Dengue fever Senanayake A M Kularatne, 31,
Diagnosis and management of cellulitis Gokulan Phoenix, Saroj Das, Meera Joshi, 38,
HIV testing and management of newly diagnosed HIV Michael Rayment, David Asboe, Ann K Sullivan, 43,
HIV infection, antiretroviral treatment, ageing, and non-AIDS related morbidity Steven G Deeks, Andrew N Phillips, 51,
Ebola virus disease Nicholas J Beeching, Manuel Fenech, Catherine F Houlihan, 55,
Infectious mononucleosis Paul Lennon, Michael Crotty, John E Fenton, 65,
Multidrug resistant tuberculosis James Millard, Cesar Ugarte-Gil, David A J Moore, 70,

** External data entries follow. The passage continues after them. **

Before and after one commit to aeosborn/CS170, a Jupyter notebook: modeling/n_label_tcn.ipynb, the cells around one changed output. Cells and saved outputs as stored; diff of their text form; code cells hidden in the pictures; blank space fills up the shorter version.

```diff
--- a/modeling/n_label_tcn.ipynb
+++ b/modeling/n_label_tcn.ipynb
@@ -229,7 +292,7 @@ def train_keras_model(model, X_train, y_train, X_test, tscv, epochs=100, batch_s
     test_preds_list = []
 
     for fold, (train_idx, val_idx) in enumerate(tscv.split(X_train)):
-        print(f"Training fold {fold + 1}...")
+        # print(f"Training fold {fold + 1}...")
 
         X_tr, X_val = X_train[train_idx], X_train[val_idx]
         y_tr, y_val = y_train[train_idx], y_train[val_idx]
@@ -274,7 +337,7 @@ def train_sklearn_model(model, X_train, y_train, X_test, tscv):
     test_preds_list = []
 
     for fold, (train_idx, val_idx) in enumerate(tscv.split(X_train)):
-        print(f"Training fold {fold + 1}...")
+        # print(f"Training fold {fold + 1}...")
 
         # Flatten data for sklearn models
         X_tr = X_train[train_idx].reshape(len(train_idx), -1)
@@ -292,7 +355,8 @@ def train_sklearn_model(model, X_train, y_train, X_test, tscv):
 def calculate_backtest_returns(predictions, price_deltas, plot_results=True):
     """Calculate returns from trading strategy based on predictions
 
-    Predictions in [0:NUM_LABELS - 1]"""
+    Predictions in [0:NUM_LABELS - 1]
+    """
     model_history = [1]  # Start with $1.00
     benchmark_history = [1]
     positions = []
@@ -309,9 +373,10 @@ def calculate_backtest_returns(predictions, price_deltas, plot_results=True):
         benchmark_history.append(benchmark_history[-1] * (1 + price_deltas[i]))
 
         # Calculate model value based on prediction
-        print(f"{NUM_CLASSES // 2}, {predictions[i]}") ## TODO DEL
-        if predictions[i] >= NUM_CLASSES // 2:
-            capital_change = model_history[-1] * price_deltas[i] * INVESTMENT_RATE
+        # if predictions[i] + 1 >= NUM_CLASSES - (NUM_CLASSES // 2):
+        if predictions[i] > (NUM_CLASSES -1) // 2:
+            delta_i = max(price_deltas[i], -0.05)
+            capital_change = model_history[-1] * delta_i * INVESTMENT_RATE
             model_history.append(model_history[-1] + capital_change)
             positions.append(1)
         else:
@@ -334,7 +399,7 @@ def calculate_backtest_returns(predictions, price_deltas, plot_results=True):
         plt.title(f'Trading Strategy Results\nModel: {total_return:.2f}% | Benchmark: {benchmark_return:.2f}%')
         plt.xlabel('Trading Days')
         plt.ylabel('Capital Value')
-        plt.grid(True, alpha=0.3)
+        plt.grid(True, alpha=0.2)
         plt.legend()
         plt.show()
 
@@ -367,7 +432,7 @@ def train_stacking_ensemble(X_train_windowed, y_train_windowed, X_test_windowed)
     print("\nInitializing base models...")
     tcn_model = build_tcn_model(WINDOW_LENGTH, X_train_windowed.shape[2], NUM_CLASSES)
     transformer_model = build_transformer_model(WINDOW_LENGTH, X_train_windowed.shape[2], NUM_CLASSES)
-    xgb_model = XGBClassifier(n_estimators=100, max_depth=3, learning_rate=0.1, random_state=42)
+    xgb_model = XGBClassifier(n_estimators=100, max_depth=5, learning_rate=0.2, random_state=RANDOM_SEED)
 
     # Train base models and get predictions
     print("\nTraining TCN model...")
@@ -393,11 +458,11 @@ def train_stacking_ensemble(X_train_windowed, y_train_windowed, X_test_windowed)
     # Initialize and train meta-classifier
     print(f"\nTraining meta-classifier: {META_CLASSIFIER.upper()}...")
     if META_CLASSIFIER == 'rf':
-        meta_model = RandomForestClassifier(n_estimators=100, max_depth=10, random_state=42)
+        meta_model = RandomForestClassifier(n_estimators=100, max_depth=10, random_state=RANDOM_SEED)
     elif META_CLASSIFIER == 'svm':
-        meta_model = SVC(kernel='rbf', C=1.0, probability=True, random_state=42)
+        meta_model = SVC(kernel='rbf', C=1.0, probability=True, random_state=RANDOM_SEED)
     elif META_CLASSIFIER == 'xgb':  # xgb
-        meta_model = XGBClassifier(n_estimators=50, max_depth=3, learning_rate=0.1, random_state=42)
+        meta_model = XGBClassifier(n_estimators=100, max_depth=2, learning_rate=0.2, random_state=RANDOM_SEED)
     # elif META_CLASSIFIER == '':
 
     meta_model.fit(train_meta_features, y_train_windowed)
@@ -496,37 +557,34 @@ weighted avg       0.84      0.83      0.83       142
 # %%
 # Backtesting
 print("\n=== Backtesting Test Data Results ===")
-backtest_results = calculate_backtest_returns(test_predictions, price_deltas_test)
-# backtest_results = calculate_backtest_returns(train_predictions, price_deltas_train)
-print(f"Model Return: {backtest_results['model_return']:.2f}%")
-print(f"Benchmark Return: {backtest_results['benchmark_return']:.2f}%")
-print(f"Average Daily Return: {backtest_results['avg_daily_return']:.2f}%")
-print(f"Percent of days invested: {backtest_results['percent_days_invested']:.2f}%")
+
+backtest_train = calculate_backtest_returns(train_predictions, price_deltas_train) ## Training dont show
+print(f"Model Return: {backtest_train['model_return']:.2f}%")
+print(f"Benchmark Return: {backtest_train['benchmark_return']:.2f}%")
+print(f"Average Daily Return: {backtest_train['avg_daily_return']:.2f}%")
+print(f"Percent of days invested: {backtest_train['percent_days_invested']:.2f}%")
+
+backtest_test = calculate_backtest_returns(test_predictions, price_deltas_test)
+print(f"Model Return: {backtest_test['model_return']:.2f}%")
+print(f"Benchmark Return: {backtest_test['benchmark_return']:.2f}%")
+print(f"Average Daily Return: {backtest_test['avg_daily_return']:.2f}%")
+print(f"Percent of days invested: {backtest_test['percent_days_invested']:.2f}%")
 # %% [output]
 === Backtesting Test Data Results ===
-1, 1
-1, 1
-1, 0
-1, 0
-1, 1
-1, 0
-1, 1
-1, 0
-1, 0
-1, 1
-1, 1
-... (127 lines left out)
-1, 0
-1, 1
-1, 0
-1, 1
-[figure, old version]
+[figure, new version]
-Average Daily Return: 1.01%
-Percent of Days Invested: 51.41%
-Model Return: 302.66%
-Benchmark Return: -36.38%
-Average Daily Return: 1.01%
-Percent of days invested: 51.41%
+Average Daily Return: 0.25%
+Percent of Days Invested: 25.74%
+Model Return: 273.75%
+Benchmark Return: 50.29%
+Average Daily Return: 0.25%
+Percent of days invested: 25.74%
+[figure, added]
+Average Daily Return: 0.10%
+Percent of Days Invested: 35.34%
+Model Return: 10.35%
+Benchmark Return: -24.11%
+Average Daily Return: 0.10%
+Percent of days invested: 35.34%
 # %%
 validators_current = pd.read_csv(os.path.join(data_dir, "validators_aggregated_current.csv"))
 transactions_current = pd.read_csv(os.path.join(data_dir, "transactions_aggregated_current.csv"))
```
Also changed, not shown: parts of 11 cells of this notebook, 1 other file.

Actinomycosis V K Wong, T D Turmezei, V C Weston, 75,
Cryptosporidiosis A P Davies, R M Chalmers, 81,
The prevention and management of rabies Natasha S Crowcroft, Nisha Thampi, 86,
Diagnosis and management of schistosomiasis Darren J Gray, Allen G Ross, Yue-Sheng Li, Donald P McManus, 92,
Diagnosis, treatment, and management of echinococcosis Donald P McManus, Darren J Gray, Wenbao Zhang, Yurong Yang, 100,
Management of chronic hepatitis B infection Vinay Sundaram, Kris Kowdley, 107,
The role of pathogen genomics in assessing disease transmission Vitali Sintchenko, Edward C Holmes, 119,
Manifestation, diagnosis, and management of foodborne trematodiasis Thomas Fürst, Somphou Sayasone, Peter Odermatt, Jennifer Keiser, Jürg Utzinger]TC1 TC1[130,
Strongyloides stercoralis infection Daniel Greaves, Sian Coggle, Christopher Pollard, Sani H Aliyu, Elinor M Moore, 137,
Management of adolescents and adults with febrile illness in resource limited areas John A Crump, Sandy Gove, Christopher M Parry, 142,
Tick bite prevention and tick removal Christina Due, Wendy Fox, Jolyon M Medlock, Maaike Pietzsch, James G Logan, 148,
Bed bug infestation Celine Bernardeschi, Laurence Le Cleach, Pascal Delaunay, Olivier Chosidow, 153,
Management of sharps injuries in the healthcare setting Anna Riddell, Ioana Kennedy, C Y William Tong, 158,
The risks of radiation exposure related to diagnostic imaging and how to minimise them H E Davies, C G Wathen, F V Gleeson, 163,
Facemasks for the prevention of infection in healthcare and community settings C Raina MacIntyre, Abrar Ahmad Chughtai, 167,
Communicating risk Haroon Ahmed, Gurudutt Naik, Hannah Willoughby, Adrian G K Edwards, 178,